Search the records below for the word "shown", then return every line where it appears.

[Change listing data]

>>>>>

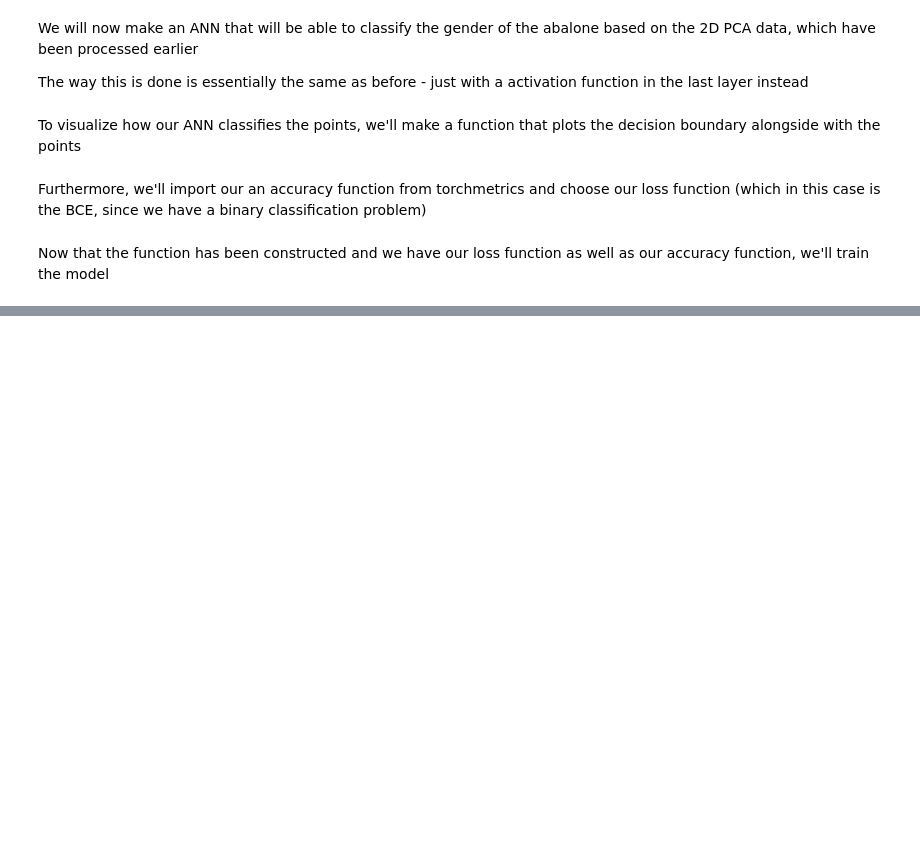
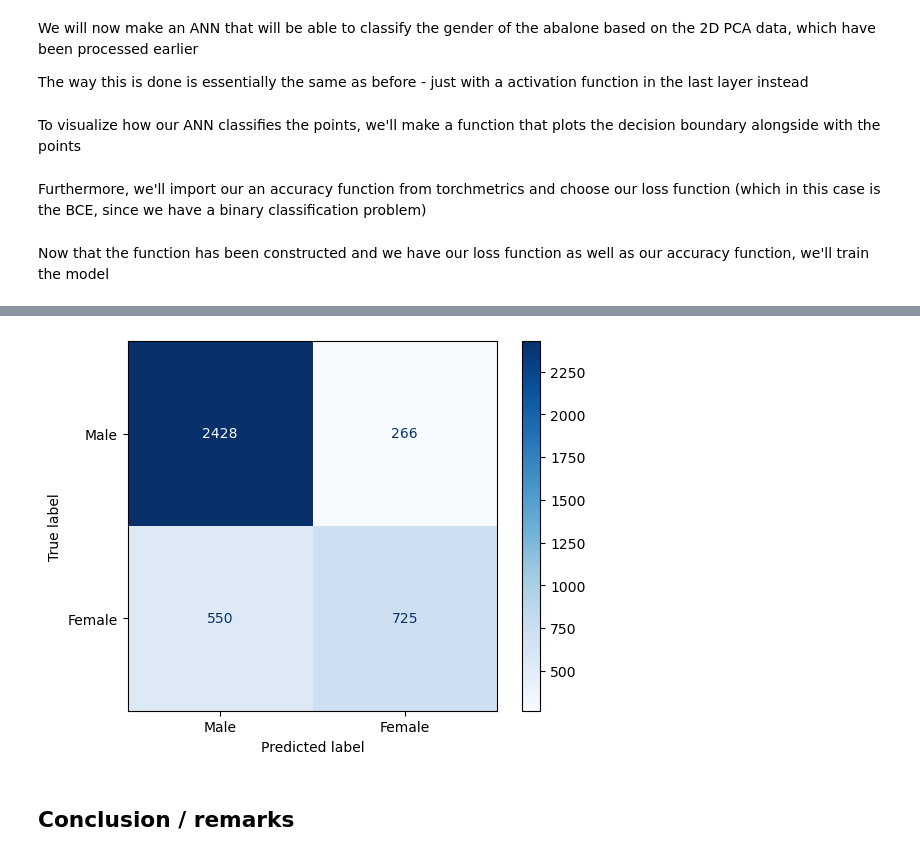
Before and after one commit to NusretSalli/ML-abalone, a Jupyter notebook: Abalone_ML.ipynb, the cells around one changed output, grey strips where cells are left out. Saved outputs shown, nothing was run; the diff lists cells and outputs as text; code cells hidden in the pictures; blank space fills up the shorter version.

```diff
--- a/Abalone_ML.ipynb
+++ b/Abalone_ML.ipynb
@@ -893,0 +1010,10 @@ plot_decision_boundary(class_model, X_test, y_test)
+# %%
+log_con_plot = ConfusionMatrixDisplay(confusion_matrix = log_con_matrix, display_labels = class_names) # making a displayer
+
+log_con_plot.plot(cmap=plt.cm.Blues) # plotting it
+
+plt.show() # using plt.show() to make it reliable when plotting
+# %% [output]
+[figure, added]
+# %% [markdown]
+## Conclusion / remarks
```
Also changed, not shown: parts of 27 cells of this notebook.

<<<<<

## EXERCISE ANSWER
Before and after one commit to NusretSalli/ML-abalone, a Jupyter notebook: Abalone_ML.ipynb, the cells around one changed output, grey strips where cells are left out. Saved outputs shown, nothing was run; the diff lists cells and outputs as text; code cells hidden in the pictures; blank space fills up the shorter version.
Also changed, not shown: parts of 27 cells of this notebook.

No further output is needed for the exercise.